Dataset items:
- - - - -

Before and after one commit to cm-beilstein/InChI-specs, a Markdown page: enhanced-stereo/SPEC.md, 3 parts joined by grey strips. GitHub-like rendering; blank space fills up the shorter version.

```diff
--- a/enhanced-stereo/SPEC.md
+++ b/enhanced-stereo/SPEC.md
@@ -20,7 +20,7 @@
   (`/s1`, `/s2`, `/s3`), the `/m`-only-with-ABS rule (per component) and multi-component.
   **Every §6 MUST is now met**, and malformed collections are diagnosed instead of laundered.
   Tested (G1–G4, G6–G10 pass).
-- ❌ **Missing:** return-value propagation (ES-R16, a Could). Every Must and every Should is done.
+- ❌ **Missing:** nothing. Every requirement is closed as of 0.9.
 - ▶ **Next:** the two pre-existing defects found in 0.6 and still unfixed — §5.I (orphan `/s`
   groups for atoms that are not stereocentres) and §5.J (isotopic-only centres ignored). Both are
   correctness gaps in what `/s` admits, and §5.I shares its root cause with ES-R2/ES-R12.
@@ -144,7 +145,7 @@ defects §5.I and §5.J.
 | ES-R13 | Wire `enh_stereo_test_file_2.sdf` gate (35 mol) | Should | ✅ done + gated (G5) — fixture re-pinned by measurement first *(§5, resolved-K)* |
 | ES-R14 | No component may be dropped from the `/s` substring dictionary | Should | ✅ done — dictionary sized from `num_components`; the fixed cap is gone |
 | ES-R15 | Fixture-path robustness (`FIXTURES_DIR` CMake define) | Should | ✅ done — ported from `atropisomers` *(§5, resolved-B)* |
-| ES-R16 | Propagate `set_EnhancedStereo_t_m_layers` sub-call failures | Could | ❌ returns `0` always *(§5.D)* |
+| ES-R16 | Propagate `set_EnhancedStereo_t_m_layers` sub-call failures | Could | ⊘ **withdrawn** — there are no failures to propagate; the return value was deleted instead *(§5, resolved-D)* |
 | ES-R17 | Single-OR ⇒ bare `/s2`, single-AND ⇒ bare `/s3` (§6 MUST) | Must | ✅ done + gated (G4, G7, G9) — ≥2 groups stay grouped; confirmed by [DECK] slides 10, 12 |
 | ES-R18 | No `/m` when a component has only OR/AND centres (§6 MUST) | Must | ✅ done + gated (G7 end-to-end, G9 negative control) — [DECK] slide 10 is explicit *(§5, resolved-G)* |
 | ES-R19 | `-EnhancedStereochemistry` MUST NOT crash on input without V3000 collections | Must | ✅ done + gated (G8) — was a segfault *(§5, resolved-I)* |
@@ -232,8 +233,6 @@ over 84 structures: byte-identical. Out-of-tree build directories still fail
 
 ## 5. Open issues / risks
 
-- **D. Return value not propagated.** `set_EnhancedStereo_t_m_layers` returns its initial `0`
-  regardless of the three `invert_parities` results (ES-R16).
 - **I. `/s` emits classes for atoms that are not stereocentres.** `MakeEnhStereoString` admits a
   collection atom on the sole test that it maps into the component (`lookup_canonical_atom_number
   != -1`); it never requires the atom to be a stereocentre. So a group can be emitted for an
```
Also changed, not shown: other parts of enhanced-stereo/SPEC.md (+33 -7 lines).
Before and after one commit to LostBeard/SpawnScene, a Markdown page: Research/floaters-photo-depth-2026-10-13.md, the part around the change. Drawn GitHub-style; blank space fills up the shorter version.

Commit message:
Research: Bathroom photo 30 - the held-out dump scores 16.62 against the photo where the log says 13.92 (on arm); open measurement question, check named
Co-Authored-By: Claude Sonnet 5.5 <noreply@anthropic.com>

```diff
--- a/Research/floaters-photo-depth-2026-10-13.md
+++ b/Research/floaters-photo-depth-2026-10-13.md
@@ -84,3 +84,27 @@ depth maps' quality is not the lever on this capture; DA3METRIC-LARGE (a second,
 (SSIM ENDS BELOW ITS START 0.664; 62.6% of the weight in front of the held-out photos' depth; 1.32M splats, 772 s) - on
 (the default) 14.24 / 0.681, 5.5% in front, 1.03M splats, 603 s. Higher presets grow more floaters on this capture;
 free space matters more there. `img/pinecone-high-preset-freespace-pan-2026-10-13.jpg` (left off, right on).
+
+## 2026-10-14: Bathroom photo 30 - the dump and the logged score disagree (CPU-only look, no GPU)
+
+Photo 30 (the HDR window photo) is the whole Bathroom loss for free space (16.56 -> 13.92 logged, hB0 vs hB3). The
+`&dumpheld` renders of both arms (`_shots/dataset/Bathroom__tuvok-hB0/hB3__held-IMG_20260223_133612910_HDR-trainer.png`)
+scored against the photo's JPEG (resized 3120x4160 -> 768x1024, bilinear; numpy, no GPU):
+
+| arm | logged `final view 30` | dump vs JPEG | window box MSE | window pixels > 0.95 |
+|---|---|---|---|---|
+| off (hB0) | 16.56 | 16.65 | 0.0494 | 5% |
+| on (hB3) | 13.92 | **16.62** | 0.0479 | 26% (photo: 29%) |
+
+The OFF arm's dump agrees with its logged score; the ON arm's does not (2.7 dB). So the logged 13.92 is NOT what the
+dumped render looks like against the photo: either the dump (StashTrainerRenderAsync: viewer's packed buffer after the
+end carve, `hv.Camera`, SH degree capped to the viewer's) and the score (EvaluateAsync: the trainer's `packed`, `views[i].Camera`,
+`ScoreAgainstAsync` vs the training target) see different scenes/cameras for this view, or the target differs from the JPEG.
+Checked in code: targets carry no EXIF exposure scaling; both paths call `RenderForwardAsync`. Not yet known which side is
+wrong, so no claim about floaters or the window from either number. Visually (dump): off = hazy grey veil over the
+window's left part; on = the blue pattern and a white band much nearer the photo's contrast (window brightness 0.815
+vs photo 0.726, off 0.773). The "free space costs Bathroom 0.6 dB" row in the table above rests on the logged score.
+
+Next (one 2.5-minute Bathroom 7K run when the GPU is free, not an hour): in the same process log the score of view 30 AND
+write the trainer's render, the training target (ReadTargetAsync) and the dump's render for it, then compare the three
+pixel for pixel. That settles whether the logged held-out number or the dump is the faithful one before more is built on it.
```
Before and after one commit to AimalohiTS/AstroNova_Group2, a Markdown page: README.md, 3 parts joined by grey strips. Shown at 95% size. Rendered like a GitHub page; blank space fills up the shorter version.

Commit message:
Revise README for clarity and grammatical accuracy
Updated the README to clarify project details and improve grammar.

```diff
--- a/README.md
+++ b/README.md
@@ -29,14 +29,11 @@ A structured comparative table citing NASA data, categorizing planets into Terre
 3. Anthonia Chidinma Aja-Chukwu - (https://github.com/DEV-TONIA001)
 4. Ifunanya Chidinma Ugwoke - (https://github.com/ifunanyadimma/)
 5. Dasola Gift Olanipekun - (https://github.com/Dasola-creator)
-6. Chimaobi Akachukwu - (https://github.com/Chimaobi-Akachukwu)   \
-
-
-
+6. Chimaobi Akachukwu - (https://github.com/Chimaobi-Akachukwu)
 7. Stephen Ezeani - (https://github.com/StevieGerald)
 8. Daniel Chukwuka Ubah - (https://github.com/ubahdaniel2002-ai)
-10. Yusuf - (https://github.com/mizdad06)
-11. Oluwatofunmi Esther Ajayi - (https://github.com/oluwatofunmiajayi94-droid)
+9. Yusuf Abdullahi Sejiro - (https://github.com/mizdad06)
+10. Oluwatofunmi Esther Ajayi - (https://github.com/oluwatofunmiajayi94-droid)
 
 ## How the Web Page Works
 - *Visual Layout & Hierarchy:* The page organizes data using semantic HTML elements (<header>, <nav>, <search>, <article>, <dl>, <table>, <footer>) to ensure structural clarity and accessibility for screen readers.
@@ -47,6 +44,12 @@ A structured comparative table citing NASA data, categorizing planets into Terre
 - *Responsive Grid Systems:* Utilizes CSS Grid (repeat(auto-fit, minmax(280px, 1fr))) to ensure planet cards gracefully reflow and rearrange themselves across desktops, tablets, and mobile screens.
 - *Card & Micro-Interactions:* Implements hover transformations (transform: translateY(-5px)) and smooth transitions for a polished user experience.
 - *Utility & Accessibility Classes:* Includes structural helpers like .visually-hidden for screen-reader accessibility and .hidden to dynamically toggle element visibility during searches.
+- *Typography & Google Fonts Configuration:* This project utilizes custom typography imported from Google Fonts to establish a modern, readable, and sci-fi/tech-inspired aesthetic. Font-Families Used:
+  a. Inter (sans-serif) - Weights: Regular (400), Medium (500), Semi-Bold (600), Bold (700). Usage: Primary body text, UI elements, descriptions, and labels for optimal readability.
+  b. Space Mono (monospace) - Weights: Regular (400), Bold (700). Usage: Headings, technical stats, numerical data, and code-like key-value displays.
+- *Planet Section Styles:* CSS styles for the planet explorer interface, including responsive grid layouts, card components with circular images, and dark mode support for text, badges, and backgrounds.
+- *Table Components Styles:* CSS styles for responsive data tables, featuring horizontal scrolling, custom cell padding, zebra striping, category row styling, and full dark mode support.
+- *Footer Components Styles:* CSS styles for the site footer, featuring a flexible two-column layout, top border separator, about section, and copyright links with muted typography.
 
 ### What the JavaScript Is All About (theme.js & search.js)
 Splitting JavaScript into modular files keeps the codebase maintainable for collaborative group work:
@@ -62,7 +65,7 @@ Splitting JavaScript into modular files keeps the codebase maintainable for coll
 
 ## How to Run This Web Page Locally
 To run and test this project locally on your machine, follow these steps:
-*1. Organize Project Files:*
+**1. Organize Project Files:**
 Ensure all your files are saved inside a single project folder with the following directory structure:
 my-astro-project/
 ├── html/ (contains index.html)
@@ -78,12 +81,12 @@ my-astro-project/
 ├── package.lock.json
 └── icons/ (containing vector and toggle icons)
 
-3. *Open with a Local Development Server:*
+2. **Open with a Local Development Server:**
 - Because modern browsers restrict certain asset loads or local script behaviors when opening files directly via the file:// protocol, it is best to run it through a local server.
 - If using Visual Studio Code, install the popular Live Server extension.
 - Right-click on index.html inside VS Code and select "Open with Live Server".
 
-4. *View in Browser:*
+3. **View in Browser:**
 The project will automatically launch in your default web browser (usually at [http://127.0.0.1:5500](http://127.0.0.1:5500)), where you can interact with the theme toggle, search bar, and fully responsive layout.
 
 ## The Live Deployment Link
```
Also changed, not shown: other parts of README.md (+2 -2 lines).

- - - - -

__Exercise aim__. Copy every line from the data that includes the string "logged".

__Expected answer__.
+## 2026-10-14: Bathroom photo 30 - the dump and the logged score disagree (CPU-only look, no GPU)
+Photo 30 (the HDR window photo) is the whole Bathroom loss for free space (16.56 -> 13.92 logged, hB0 vs hB3). The
+| arm | logged `final view 30` | dump vs JPEG | window box MSE | window pixels > 0.95 |
+The OFF arm's dump agrees with its logged score; the ON arm's does not (2.7 dB). So the logged 13.92 is NOT what the
+vs photo 0.726, off 0.773). The "free space costs Bathroom 0.6 dB" row in the table above rests on the logged score.
+pixel for pixel. That settles whether the logged held-out number or the dump is the faithful one before more is built on it.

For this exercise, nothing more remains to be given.